## [THE TASK]
If a line of the data contains the word "footnotesize", it is counted; report how many such lines there are and nothing else.

*** DATASET EXTRACT ***

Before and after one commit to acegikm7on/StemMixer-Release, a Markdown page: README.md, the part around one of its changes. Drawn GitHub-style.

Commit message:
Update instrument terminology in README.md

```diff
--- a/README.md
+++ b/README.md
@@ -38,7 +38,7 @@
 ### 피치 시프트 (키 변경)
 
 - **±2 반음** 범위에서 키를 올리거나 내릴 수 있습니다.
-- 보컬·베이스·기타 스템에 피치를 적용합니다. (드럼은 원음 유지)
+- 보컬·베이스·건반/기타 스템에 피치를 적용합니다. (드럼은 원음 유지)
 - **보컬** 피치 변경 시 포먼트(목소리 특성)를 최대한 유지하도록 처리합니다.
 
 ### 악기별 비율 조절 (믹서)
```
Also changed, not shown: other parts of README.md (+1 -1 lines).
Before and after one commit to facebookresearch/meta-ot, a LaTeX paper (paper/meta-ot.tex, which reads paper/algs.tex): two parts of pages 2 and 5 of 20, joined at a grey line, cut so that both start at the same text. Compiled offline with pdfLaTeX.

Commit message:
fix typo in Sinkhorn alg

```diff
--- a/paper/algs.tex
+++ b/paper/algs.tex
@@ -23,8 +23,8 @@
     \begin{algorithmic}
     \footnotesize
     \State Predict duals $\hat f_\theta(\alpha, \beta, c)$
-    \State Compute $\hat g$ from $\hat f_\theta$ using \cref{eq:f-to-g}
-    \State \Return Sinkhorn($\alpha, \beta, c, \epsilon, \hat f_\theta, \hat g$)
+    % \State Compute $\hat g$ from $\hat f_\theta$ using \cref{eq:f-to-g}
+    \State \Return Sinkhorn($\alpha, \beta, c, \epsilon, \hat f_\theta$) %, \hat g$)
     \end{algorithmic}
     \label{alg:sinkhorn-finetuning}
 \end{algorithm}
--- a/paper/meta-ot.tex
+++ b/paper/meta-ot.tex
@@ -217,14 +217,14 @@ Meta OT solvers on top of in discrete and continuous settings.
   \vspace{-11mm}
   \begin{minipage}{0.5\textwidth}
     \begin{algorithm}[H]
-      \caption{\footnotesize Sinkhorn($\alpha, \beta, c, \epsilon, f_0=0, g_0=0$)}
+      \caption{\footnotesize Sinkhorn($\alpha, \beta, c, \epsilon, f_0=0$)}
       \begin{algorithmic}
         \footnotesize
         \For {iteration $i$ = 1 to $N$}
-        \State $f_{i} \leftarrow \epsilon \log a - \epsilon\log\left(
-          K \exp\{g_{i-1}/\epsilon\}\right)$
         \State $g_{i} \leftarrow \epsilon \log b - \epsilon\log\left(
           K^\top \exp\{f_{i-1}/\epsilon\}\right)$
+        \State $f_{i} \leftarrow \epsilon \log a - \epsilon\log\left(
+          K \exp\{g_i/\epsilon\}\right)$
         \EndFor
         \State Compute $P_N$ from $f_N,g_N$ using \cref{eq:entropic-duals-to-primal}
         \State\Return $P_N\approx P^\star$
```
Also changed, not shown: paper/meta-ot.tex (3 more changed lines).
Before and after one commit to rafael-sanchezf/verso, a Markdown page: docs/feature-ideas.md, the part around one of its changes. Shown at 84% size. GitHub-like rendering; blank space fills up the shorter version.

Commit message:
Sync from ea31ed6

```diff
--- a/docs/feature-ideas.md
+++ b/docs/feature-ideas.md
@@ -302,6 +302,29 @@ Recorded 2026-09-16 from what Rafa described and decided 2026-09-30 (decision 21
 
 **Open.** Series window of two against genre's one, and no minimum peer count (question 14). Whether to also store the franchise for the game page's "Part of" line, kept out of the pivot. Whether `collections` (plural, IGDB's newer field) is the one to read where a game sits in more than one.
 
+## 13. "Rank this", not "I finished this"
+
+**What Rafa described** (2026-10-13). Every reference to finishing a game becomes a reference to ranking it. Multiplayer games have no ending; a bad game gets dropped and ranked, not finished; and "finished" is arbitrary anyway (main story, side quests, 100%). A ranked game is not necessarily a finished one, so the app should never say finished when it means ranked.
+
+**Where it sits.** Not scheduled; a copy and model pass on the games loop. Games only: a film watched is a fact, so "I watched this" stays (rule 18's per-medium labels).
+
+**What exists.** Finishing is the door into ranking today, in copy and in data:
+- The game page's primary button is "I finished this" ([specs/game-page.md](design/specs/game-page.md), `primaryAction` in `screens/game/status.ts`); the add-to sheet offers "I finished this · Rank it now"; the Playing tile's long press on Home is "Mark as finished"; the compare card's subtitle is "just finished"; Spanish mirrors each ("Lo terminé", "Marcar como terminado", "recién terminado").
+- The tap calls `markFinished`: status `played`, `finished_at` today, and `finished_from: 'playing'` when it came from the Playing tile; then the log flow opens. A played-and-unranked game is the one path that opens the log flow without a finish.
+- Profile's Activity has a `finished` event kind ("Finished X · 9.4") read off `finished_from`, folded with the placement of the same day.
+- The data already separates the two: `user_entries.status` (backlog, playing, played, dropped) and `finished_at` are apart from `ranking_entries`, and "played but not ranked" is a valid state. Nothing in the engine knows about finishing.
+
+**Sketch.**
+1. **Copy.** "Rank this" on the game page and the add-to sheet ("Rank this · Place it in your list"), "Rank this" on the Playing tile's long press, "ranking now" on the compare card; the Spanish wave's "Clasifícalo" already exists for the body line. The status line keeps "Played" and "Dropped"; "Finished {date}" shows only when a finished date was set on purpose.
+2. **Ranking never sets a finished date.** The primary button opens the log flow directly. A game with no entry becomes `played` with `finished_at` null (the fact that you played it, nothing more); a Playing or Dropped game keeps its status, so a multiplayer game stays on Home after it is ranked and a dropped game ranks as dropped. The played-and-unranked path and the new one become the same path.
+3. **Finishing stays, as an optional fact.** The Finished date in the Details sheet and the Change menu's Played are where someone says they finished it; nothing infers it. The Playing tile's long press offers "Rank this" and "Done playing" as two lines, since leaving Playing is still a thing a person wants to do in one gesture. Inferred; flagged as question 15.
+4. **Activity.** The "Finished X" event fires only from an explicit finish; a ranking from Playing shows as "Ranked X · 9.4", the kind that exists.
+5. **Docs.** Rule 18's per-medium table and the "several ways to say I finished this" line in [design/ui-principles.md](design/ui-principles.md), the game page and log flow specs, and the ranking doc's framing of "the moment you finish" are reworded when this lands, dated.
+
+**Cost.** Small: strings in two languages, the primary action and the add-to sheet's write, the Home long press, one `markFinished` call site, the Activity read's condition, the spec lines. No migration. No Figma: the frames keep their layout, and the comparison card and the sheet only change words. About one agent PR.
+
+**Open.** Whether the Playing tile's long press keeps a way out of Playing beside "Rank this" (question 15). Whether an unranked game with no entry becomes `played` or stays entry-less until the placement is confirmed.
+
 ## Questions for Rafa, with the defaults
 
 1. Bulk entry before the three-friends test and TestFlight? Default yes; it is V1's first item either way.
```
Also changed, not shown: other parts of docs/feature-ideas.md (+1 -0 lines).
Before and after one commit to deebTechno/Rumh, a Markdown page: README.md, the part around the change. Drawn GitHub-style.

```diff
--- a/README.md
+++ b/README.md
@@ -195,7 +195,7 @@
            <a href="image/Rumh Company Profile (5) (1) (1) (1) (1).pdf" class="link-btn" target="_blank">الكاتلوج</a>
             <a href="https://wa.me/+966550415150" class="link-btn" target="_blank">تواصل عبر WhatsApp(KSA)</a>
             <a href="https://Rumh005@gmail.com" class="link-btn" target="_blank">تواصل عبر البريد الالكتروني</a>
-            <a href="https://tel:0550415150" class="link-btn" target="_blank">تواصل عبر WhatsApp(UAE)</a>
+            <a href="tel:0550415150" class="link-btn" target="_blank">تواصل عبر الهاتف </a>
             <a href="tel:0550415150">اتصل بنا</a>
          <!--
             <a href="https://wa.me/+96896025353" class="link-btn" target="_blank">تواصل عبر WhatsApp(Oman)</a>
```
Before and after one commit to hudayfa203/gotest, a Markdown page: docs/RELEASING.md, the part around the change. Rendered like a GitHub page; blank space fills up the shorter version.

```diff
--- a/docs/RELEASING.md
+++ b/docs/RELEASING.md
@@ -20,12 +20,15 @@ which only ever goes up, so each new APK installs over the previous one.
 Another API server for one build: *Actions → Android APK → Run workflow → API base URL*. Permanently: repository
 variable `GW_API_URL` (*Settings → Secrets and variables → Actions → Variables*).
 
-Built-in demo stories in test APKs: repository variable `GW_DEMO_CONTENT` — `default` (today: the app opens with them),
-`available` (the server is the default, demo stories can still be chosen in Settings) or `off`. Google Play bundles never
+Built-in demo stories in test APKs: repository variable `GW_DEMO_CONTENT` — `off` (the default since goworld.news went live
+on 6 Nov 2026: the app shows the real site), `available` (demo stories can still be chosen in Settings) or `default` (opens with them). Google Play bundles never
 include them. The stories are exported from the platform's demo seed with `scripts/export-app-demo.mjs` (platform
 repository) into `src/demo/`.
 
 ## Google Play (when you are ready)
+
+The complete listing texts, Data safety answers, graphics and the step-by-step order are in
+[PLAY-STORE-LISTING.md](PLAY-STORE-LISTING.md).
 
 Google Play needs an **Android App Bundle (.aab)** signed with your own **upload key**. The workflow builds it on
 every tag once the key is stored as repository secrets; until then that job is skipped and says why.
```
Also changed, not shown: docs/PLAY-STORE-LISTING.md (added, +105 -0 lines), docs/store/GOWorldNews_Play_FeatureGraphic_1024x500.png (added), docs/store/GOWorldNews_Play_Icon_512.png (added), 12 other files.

*** End of DATASET EXTRACT ***

## [SOLUTION]
4